About the Coffee Maker March 13, 2017Posted by Peter Varhol in Uncategorized.
So as I continue to read about how companies have discovered the magic path to innovation, putting everyone in the same room, with personal space bumped up against one another, in reach of the coffee machine, in order to innovate, I have several succinct comments:
- I don’t drink coffee, and in fact hate the smell of it. You will not find me near the coffee maker.
- This worked for Yahoo so well, right?
- Everything thinks that the solution is to throw people together, stir, and wait for innovation.
It’s not nearly that easy, of course, and organizations are stupid if they think that it is. Yet we as institutions continue to persist in believing that it is.
Fifteen years ago, I worked for a company whose CEO abruptly decided that all employees needed to be in an office in order to bask in the company culture, and one day fired all of those who didn’t go into an office on a daily basis.
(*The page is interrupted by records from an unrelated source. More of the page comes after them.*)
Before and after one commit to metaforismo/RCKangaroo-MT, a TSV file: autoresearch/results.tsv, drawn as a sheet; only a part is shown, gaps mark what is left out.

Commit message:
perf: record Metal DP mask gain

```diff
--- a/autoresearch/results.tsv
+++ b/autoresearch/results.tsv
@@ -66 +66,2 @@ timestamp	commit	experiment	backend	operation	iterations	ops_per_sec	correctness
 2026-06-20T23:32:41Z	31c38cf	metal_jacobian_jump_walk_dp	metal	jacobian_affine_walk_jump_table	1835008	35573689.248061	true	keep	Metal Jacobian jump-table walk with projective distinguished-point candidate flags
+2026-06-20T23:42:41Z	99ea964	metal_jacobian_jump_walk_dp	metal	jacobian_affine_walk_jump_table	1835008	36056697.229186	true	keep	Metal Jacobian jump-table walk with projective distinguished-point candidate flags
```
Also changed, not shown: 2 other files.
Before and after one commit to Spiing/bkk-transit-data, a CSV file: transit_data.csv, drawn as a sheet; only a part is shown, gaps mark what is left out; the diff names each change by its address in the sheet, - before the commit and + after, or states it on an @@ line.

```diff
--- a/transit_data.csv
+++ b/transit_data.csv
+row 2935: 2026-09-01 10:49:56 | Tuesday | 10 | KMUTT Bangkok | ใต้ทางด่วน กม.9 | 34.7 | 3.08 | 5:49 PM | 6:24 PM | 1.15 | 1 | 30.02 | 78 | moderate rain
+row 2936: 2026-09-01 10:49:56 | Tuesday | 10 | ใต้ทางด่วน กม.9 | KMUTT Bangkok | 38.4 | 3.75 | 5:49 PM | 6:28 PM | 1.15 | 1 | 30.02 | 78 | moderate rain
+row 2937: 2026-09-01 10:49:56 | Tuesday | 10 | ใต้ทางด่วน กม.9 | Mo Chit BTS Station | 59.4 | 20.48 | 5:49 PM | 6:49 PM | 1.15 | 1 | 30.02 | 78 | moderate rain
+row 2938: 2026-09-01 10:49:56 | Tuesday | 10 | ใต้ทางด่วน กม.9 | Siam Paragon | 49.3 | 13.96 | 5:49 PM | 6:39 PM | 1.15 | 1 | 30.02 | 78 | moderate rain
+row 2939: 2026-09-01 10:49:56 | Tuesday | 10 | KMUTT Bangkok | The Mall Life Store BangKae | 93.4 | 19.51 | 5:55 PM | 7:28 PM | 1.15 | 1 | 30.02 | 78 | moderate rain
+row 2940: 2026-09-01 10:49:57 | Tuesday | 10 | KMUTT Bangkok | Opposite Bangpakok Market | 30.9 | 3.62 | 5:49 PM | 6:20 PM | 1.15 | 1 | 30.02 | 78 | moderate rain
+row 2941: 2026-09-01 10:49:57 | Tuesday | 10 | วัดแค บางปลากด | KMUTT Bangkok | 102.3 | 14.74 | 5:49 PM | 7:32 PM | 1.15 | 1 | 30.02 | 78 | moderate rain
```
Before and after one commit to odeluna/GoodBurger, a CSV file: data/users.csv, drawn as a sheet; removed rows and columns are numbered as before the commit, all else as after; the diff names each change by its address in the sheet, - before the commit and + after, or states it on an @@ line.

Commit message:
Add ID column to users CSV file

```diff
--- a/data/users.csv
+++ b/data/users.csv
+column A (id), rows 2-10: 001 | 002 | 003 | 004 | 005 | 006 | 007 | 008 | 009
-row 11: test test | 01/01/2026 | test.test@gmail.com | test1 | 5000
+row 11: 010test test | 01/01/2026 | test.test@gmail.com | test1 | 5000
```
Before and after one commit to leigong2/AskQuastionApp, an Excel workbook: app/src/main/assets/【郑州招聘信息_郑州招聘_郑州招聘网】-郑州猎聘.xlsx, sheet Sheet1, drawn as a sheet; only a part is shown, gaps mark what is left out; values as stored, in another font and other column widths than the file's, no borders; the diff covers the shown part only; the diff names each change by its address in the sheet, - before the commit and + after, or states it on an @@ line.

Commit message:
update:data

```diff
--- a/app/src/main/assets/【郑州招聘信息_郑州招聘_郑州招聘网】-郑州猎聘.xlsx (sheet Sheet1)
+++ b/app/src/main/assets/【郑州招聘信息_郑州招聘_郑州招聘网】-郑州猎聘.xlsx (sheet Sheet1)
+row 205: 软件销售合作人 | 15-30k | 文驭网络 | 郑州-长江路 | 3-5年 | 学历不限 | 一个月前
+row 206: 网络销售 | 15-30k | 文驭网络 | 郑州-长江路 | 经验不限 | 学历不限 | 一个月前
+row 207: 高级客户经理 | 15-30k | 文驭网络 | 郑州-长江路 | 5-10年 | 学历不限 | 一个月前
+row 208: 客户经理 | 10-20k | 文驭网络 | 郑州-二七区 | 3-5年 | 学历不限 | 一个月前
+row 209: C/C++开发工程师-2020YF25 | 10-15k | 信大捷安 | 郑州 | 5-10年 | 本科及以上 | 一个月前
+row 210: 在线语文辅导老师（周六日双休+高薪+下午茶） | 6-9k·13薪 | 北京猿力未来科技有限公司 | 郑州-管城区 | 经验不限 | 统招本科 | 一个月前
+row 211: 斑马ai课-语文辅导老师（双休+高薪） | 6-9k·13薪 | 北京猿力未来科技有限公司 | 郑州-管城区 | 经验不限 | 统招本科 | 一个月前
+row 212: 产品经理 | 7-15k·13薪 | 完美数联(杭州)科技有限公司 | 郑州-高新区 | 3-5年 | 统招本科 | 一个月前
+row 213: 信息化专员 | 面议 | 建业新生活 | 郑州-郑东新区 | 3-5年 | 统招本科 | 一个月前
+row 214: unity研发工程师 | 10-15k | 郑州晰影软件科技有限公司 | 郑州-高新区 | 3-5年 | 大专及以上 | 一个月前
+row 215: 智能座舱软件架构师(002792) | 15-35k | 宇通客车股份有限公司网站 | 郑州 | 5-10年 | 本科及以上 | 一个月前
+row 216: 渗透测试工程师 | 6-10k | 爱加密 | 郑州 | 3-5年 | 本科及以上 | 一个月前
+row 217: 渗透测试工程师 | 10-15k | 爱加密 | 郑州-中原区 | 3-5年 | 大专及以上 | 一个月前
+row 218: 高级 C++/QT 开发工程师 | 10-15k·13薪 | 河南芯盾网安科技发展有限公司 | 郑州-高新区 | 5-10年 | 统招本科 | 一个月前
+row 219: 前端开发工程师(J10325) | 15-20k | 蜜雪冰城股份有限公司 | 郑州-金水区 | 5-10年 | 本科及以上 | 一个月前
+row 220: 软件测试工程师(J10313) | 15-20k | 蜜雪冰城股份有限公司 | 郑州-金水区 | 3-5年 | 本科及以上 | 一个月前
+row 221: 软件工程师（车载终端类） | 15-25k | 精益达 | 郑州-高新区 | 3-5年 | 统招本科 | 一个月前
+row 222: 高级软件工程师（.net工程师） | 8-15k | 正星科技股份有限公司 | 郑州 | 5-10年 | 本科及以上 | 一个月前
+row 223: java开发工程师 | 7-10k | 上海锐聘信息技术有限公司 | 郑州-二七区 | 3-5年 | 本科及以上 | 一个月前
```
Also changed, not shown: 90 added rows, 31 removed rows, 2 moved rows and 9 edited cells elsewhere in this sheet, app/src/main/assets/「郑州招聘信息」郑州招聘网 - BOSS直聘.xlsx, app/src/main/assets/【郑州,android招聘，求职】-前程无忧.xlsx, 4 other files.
Of course, management can do what it wants. And usually does. But all too often organizations and their managements engage in groupthink. If a power broker says that we need to put people together in the same room and let them percolate, then that’s what companies do.
It’s not that easy, folks. And too many people think that it is (I’m talking about you, Marissa Mayer). Mayer, of course, was faced with a very difficult job – what did Yahoo want to be when it grew up (it should have been Facebook before Facebook). And she ended up with about $200 million for failing. You know, we all want to succeed in our endeavors, but a bunch of money makes it easier to accept our limitations.
The real problem is that executives tend to think that there is a straightforward answer that only they have thought of. I am sorry, they are not paid to be drive-by executives, just making a few pithy comments and leaving it to others to do any hard work. The answers are not easy, and implementing them is not easy.